All superheroes have their origin story and since writing can be a heroic act, I thought I’d write mine down. Of course, The Amazing Adventures of… The Novelist! would be about the most boring comic book ever. (If I could draw, I would sketch panels that have me sitting at a desk, writing away, and my pen runs out of ink. Oh No! would pop out in big yellow letters. Will the day be saved?)
My first grade teacher, Ms. Babich, had black That Girl hair and full lips. (Ms. Babich would marry the next year and change her name, thereby saving herself from being a teacher named Babich.) For reading time, she’d hold the book in one hand and with the other, scratch slow circles on her leg, on her white panty hose.
The picture book story was about a turtle and a dove caught in a ferocious storm. The dove’s wings got tired from flying against the rain and the swimming turtle let the dove rest on his back. When the turtle got tired, the dove flew ahead, found land, then flew back for the turtle. They both made it to land and the day was saved. I guess the moral was about cooperation, and how everybody has their strengths.

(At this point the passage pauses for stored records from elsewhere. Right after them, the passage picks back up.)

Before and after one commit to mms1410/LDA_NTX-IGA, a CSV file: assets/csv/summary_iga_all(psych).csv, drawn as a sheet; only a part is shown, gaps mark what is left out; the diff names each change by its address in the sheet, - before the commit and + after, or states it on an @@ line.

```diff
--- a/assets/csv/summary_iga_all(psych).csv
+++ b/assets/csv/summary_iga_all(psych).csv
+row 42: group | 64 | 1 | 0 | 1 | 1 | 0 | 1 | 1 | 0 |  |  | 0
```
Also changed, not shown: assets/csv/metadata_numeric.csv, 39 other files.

But I got so bored.
I liked the thunderstorm and the dove but the turtle didn’t do much for me. Within a couple of months, I wrote the first White Wing the Dove story. (Since she was totally white, why just White Wing? Shrug. It made sense when I was seven.)

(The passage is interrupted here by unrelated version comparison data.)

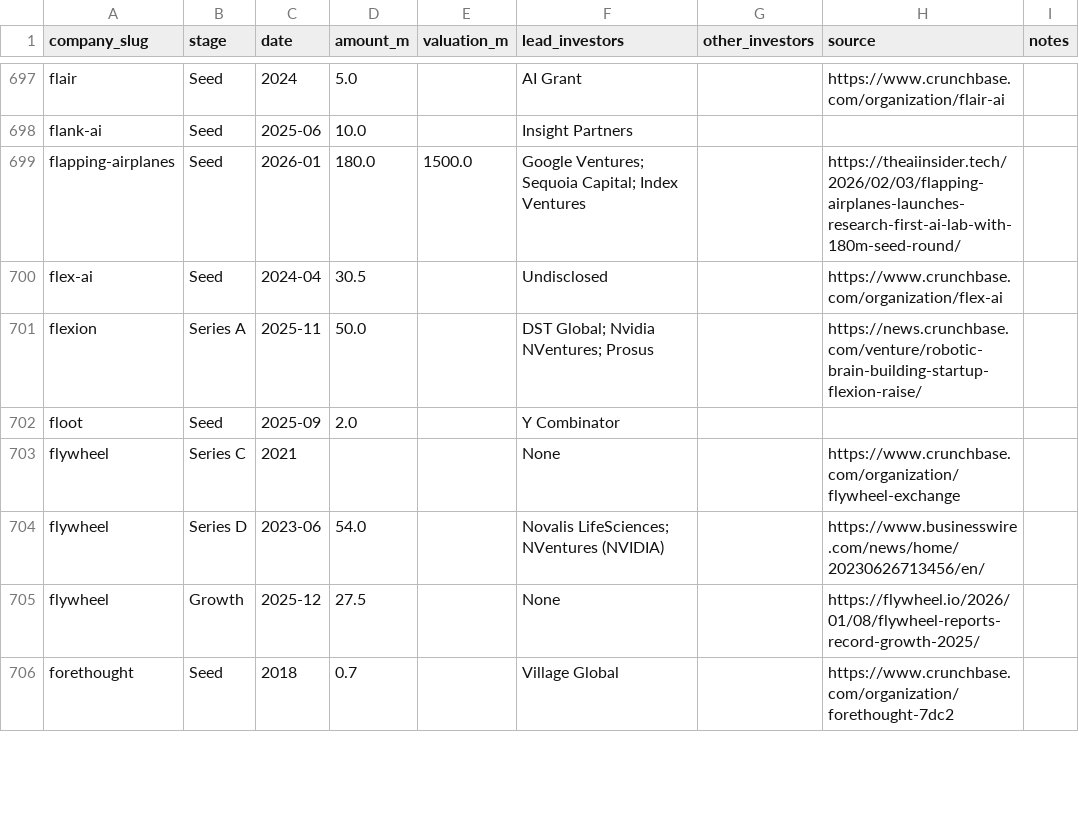
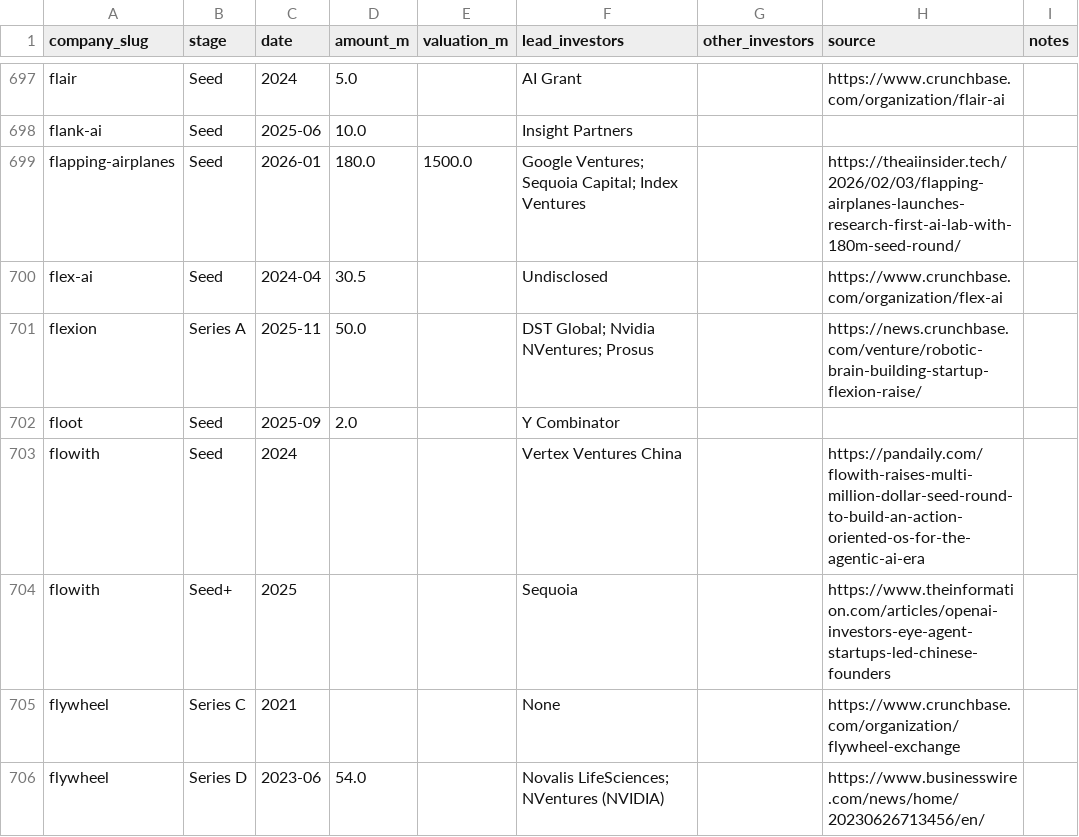
Before and after one commit to SoujiOkita98/AI-100-Lab, a CSV file: exports/rounds_clean.csv, drawn as a sheet; only a part is shown, gaps mark what is left out; the shorter side is filled out with more unchanged rows.

```diff
--- a/exports/rounds_clean.csv
+++ b/exports/rounds_clean.csv
@@ -714,2 +714,4 @@ flexion,Series A,2025-11,50.0,,DST Global; Nvidia NVentures; Prosus,,https://new
 floot,Seed,2025-09,2.0,,Y Combinator,,,
+flowith,Seed,2024,,,Vertex Ventures China,,https://pandaily.com/flowith-raises-multi-million-dollar-seed-round-to-build-an-action-oriented-os-for-the-agentic-ai-era,
+flowith,Seed+,2025,,,Sequoia,,https://www.theinformation.com/articles/openai-investors-eye-agent-startups-led-chinese-founders,
 flywheel,Series C,2021,,,None,,https://www.crunchbase.com/organization/flywheel-exchange,
```
Also changed, not shown: exports/companies_clean.csv, exports/founders_clean.csv, 3 other files.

White Wing lived in a forest. She flew over the treetops watching over her animal friends and the little girl who lived at the edge of the woods. I think in the first story, White Wing saved the little girl from a poisonous snake by flying at it and flapping her wings. Another time, the danger was a bear. I wrote in pencil in a spiral notebook. I wrote two or three White Wing stories and one of my sisters might have drawn pictures to go with them; a bear, a fire. I showed the first one to people like you do something you made in school.

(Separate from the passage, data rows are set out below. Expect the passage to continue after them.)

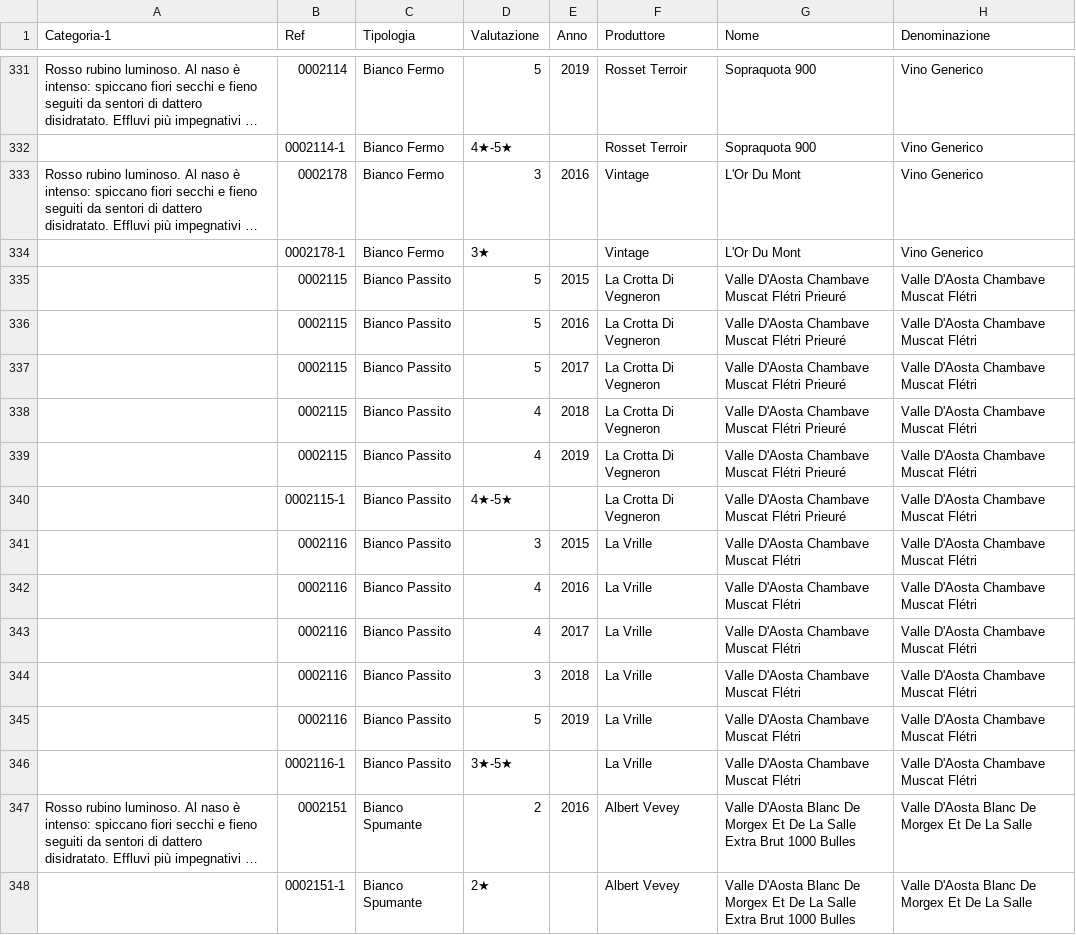
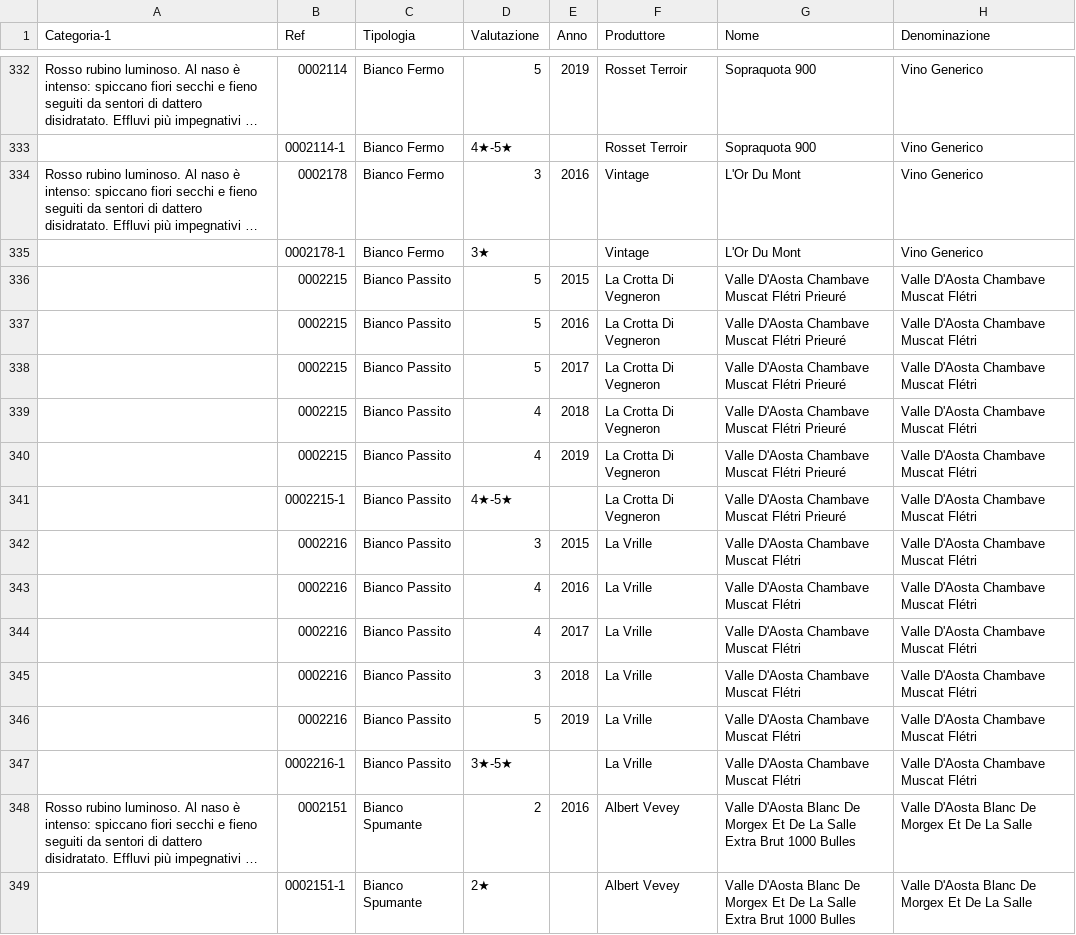
Before and after one commit to dev-crumbs/vinopedia, a CSV file: vini/Valle-D-Aosta.csv, drawn as a sheet; only a part is shown, gaps mark what is left out; long unchanged cells end in …; addresses are those after the commit; the diff covers the shown part only; the diff names each change by its address in the sheet, - before the commit and + after, or states it on an @@ line.

Commit message:
csv fix

```diff
--- a/vini/Valle-D-Aosta.csv
+++ b/vini/Valle-D-Aosta.csv
-B336:B340 (Ref): 0002115
+B336:B340 (Ref): 0002215
-B341 (Ref): 0002115-1
+B341 (Ref): 0002215-1
-B342:B346 (Ref): 0002116
+B342:B346 (Ref): 0002216
-B347 (Ref): 0002116-1
+B347 (Ref): 0002216-1
```
Also changed, not shown: 1 added row, 1 removed row and 45 edited cells elsewhere in this file.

My mom thought it was a nice story. Our babysitter was skeptical; she said I must have copied it from a library book.
Later, one of my sisters got mad at me and tore them up, flushing bits of paper down the toilet. I tried to reproduce them and found with horror that stories only happen once and then they move on. I have one page left of the attempt, and that’s all I have of White Wing. I learned that it wasn’t worth much to show my stories to people. Better to keep them to myself. When I think of the White Wing stories, I feel warm sun on my face, and I’m flying with the dove over golden, late-summer fields, and everything is okay.
And I learned that relying on other people’s stories for my adventures left me unsatisfied.
Next up on My Origin Story: Part Two; Reading Charlotte’s Web
Next up on Devlin’s Blog: What Writers Can Learn From Eminem